- **EXERCISE DATA**

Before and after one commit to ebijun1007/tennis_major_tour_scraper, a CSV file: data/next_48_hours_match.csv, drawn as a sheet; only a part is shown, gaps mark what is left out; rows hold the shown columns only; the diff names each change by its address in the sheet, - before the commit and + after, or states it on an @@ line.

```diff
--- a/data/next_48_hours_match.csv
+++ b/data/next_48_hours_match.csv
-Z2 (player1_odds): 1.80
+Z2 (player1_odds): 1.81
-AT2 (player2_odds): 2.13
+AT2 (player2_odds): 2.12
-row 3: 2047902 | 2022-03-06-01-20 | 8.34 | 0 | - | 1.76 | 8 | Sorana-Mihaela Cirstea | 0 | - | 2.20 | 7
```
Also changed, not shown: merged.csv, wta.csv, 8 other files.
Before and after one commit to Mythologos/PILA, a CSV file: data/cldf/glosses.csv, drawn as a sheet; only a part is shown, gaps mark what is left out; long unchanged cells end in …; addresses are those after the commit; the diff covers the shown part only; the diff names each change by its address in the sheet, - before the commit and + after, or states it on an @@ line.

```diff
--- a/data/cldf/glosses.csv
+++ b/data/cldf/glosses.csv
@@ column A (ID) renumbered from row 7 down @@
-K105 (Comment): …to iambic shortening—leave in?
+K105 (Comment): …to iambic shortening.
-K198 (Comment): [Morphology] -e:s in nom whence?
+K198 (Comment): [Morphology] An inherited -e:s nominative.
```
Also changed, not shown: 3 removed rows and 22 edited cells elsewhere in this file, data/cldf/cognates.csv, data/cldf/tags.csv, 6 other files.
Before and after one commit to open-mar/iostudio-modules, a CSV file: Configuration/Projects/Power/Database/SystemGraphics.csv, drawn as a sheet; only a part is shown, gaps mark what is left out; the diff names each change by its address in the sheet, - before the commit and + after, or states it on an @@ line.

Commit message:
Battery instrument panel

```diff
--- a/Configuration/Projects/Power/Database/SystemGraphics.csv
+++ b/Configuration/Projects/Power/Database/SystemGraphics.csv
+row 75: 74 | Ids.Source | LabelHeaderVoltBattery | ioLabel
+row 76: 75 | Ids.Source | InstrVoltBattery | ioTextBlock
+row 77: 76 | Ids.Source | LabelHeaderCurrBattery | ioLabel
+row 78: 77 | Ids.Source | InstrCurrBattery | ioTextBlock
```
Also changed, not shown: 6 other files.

- **WHAT YOU SHOULD DO**
The entries above should be repeated exactly, every one of them.

- **REPLY TO THE EXERCISE**
Before and after one commit to ebijun1007/tennis_major_tour_scraper, a CSV file: data/next_48_hours_match.csv, drawn as a sheet; only a part is shown, gaps mark what is left out; rows hold the shown columns only; the diff names each change by its address in the sheet, - before the commit and + after, or states it on an @@ line.

```diff
--- a/data/next_48_hours_match.csv
+++ b/data/next_48_hours_match.csv
-Z2 (player1_odds): 1.80
+Z2 (player1_odds): 1.81
-AT2 (player2_odds): 2.13
+AT2 (player2_odds): 2.12
-row 3: 2047902 | 2022-03-06-01-20 | 8.34 | 0 | - | 1.76 | 8 | Sorana-Mihaela Cirstea | 0 | - | 2.20 | 7
```
Also changed, not shown: merged.csv, wta.csv, 8 other files.
Before and after one commit to Mythologos/PILA, a CSV file: data/cldf/glosses.csv, drawn as a sheet; only a part is shown, gaps mark what is left out; long unchanged cells end in …; addresses are those after the commit; the diff covers the shown part only; the diff names each change by its address in the sheet, - before the commit and + after, or states it on an @@ line.

```diff
--- a/data/cldf/glosses.csv
+++ b/data/cldf/glosses.csv
@@ column A (ID) renumbered from row 7 down @@
-K105 (Comment): …to iambic shortening—leave in?
+K105 (Comment): …to iambic shortening.
-K198 (Comment): [Morphology] -e:s in nom whence?
+K198 (Comment): [Morphology] An inherited -e:s nominative.
```
Also changed, not shown: 3 removed rows and 22 edited cells elsewhere in this file, data/cldf/cognates.csv, data/cldf/tags.csv, 6 other files.
Before and after one commit to open-mar/iostudio-modules, a CSV file: Configuration/Projects/Power/Database/SystemGraphics.csv, drawn as a sheet; only a part is shown, gaps mark what is left out; the diff names each change by its address in the sheet, - before the commit and + after, or states it on an @@ line.

Commit message:
Battery instrument panel

```diff
--- a/Configuration/Projects/Power/Database/SystemGraphics.csv
+++ b/Configuration/Projects/Power/Database/SystemGraphics.csv
+row 75: 74 | Ids.Source | LabelHeaderVoltBattery | ioLabel
+row 76: 75 | Ids.Source | InstrVoltBattery | ioTextBlock
+row 77: 76 | Ids.Source | LabelHeaderCurrBattery | ioLabel
+row 78: 77 | Ids.Source | InstrCurrBattery | ioTextBlock
```
Also changed, not shown: 6 other files.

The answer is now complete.